The SPJC, most significantly funded by its chairman, a member of the Rothschild family, is like our own SCAN. It teaches security prevention techniques, awareness and vigilance to the Jewish community, last year training more than to 10,000 parents how to be alert when bringing their kids to school alone. It is trying to better equip Jewish institutions with cameras, gates, guards etc., but there are not enough resources. In this respect, the Jewish Agency has been helpful and with additional funds from our federations, could be even a more important partner.
In the school year 2012-2013, the Chief Rabbi of Seychelle certified 200 people as Jews so they could open their Aliyah applications. In the following year, it was 350 such letters. Since September, he provided documentation for nearly 1,200 of his flock, in order to begin the Aliyah process. I asked him, if he would he still be Chief Rabbi of this community in five years’ time. He replied that "In five years there will be no Jews in Seychelle, except the very, very poor and the old. They will need welfare and nurses. Rabbis will not be of much use."
The tale of these three Jews is why we must act as a collective. For the third group of Jews and for some, in the first two groups, as well. we have to help to build positive Jewish identity. Masa is one example. The curriculum and activities prepared by Makom are terrific. We should be flooding France with young energetic, dynamic outreach shlichim.
For all the Jews we must stand in solidarity, remind our own government to be supportive as well, and understand that France is in the fight against radical Islamic Jihad.
For the second group of Jews, we must prepare and support this new Aliyah of social rescue. These Jews are in the lower economic classes. According to this group, what they need the most
, is to make Aliyah and to be able to find a good job in Israel. The Jewish Agency is doing a fantastic job serving the needs of those who wish to make Aliyah. We, through the Jewish Agency, and as the American Federation system, need to press the Israeli government to provide more assistance for these folks to have a successful klitah (absorption in Israel) and to attain employment.
We used to say that We are One. The expression demonstrates our highest aspirations of collective action, of love of the Jewish people, and of making the world a better place. We need to aspire to be One.
Samantha Dubrinsky was one of the mission participants this week, a young staff member of the Birmingham Jewish Federation. She wrote about her views in daily dispatches back to the federation. I end with a passage from her report from our last day in Paris.

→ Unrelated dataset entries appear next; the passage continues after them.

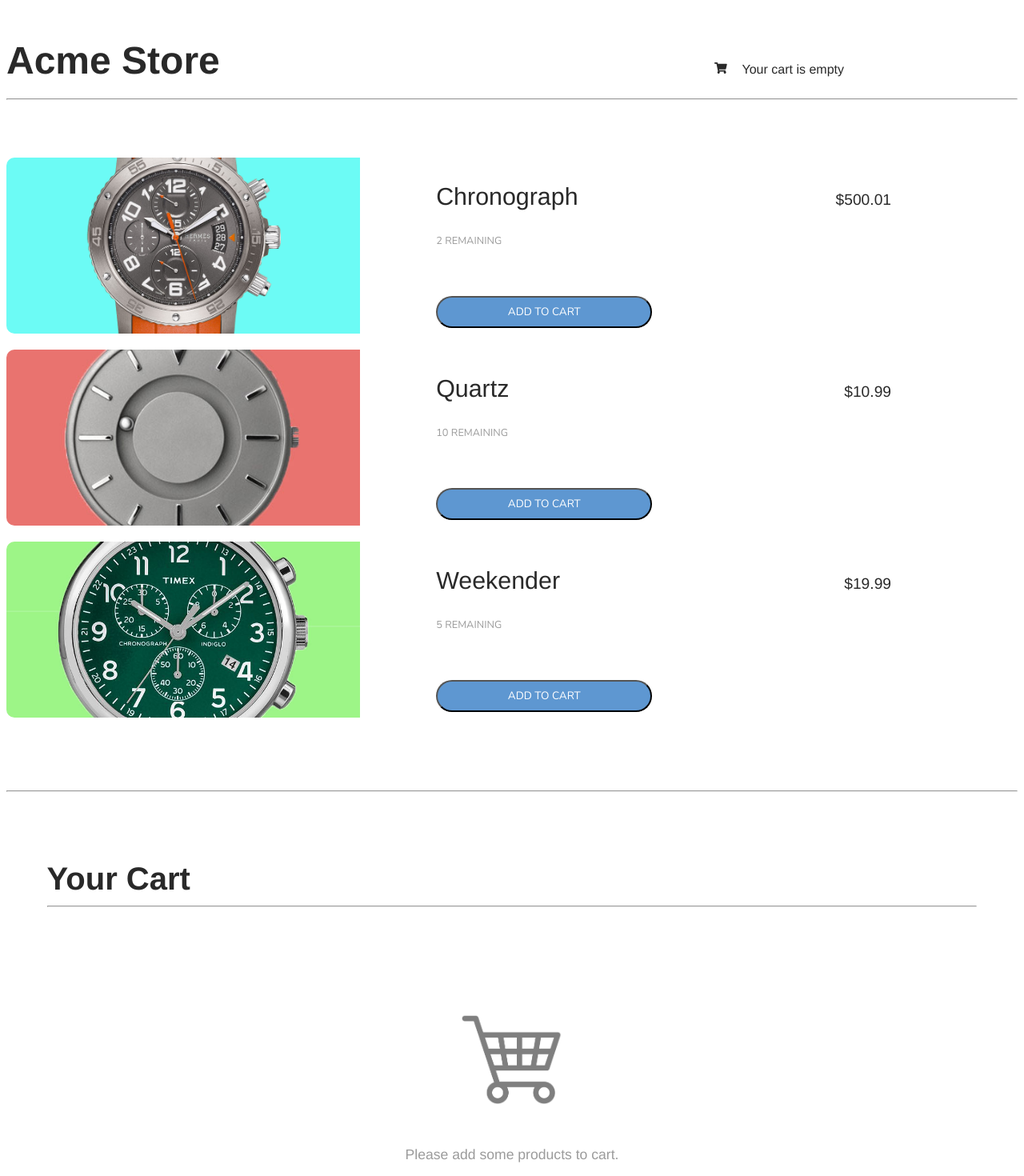
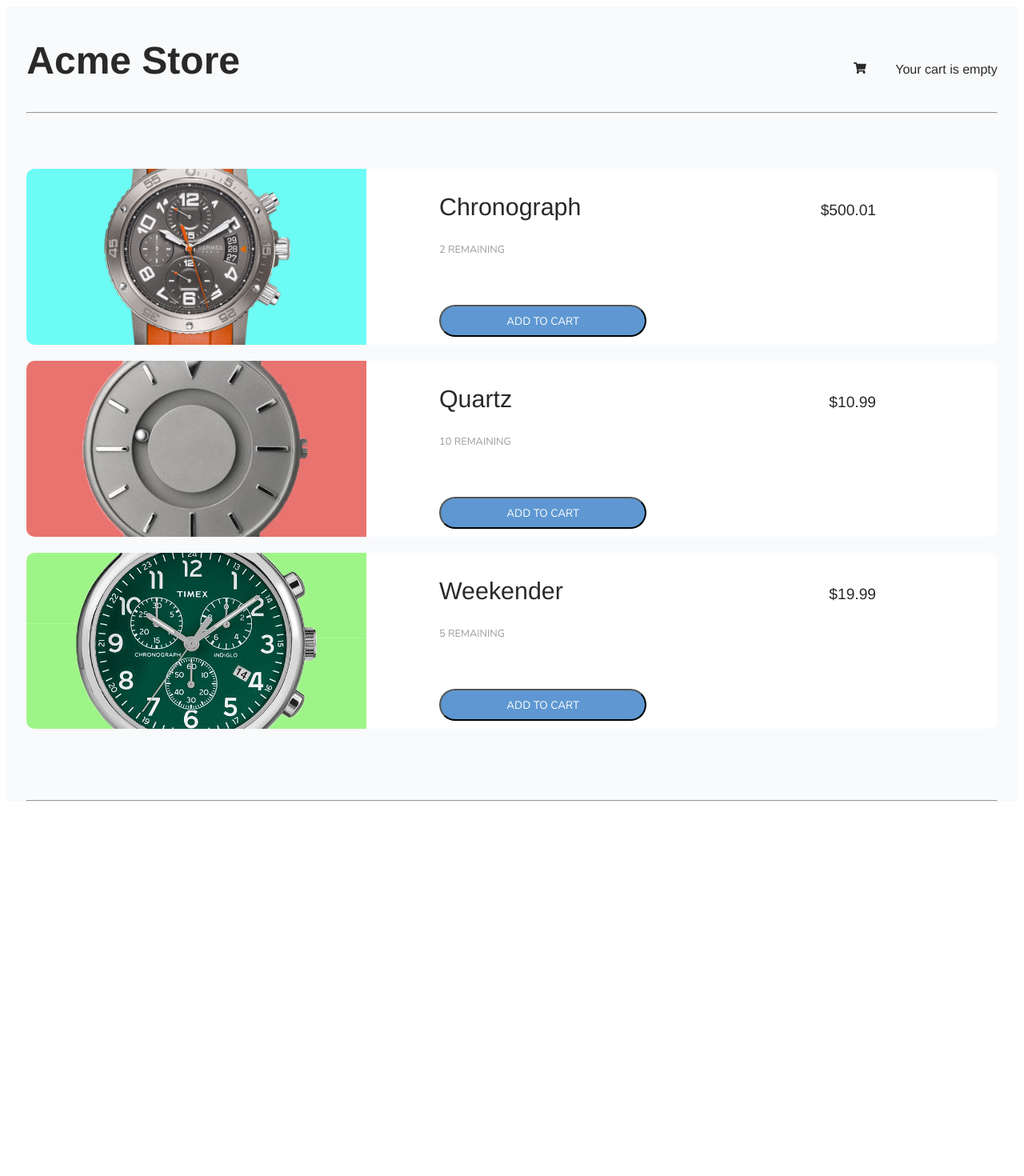
Before and after one commit to k3vnb/workco_code-assessmentweb, a React (Create React App) app: page / in a window 1280 px wide. Shown: the top 1470 px of the page at 80% size. After the commit the page ends 1010 px from the top, so only its background shows below. Built offline with nearby package versions, Linux system fonts and the light colour scheme.

Commit message:
install react-router-dom for rendering different components on different routes, utilize hash router to maintain state when route is changed

```diff
--- a/package.json
+++ b/package.json
@@ -15,6 +15,7 @@
     "react": "^15.6.2",
     "react-dom": "^15.6.2",
     "react-redux": "^5.1.1",
+    "react-router-dom": "^4.3.1",
     "redux": "^3.7.2",
     "redux-logger": "^3.0.6",
     "redux-thunk": "^2.3.0"
--- a/src/components/Nav.js
+++ b/src/components/Nav.js
@@ -1,5 +1,6 @@
 import React from 'react'
 import PropTypes from 'prop-types'
+import { HashRouter, Link } from 'react-router-dom'
 import { FontAwesomeIcon } from '@fortawesome/react-fontawesome'
 
 
@@ -7,7 +8,6 @@ import { FontAwesomeIcon } from '@fortawesome/react-fontawesome'
 const Nav = ({products}) => {
     let cartNotification;
     let cartQuantity = 0;
-    let pluralizeItem;
 
     products.forEach(product => cartQuantity += product.quantity);
 
@@ -23,6 +23,8 @@ const Nav = ({products}) => {
     return (
         <div className="header">
             <h2 className="nav-brand">Acme Store</h2>
+            <HashRouter>
+                <Link to="/cart">
                     <div className="cart-notification">
                         <FontAwesomeIcon
                             icon="shopping-cart"
@@ -31,7 +33,10 @@ const Nav = ({products}) => {
                         />
                         <div className="cart-text">{cartNotification}</div>
                     </div>
+                </Link>
+            </HashRouter>
             <style>{`
+
                 .nav-brand {
                     font-size: 2em;
                     margin-bottom: 1%;
@@ -54,18 +59,27 @@ const Nav = ({products}) => {
                 .cart-text {
                     margin-bottom: 5%;
                 }
+                .header a {
+                    width: 100%;
+                    text-decoration: none;
+                    color: #292929;
+                    text-align: right;
+                }
 
                 @media screen and (min-width: 600px){
                     .header {
                         display: flex;
+                        width: 100%;
                         justify-content: space-between;
                         align-items: baseline;
                     }
                     .nav-brand {
                         font-size: 2.5em;
+                        width: 67%;
                     }
                     .cart-notification {
-                        width: 30%;
+                        display: flex;
+                        justify-content: flex-end;
                     }
                 }
 
--- a/src/containers/App.js
+++ b/src/containers/App.js
@@ -1,4 +1,5 @@
 import React from 'react'
+import { HashRouter, Switch, Route } from 'react-router-dom'
 import ProductsContainer from './ProductsContainer'
 import CartContainer from './CartContainer'
 import NavContainer from './NavContainer'
@@ -12,15 +13,20 @@ const App = () => (
   <div className="main-container">
     <NavContainer />
     <hr/>
-    <ProductsContainer />
+    {/* <ProductsContainer /> */}
+    <HashRouter>
+      <Switch>
+        <Route exact path='/' component={ProductsContainer} />
+        <Route path='/cart' component={CartContainer} />
+      </Switch>
+    </HashRouter>
     <hr/>
-    <CartContainer />
 
     <style>{`
       .main-container {
         font-family: "Helvetica Neue", Helvetica, Arial, sans-serif;
         color: #292929;
-        background-color: #f8fafb
+        background-color: #f8fafb;
         padding: 0 2%;
       }
       button {
--- a/src/containers/NavContainer.js
+++ b/src/containers/NavContainer.js
@@ -1,8 +1,7 @@
 import React from 'react'
 import PropTypes from 'prop-types'
 import { connect } from 'react-redux'
-import { checkout } from '../actions'
-import { getTotal, getCartProducts } from '../reducers'
+import { getCartProducts } from '../reducers'
 import Nav from '../components/Nav'
 
 const NavContainer = ({ products }) => (
```
Also changed, not shown: 2 other files (tests, documents, lock files or other folders). Lines whose indentation alone changed are shown as unchanged.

When BJF Executive Director Richard Friedman was raising funds to underwrite my trip, donors responded quickly to Richard's appeal by saying yes. "This is what we do," one donor wrote. "This is one Jew asking another Jew to help a third Jew," he continued, a sentence often heard in the Jewish world. However, none of us can ever be certain as to which Jew we will be -- the one asking, the one giving or the one who needs help. Right now, the French Jewish community, the world's third largest in size, needs our help. It is our time to give because we are family, no matter the distance, no matter the circumstances.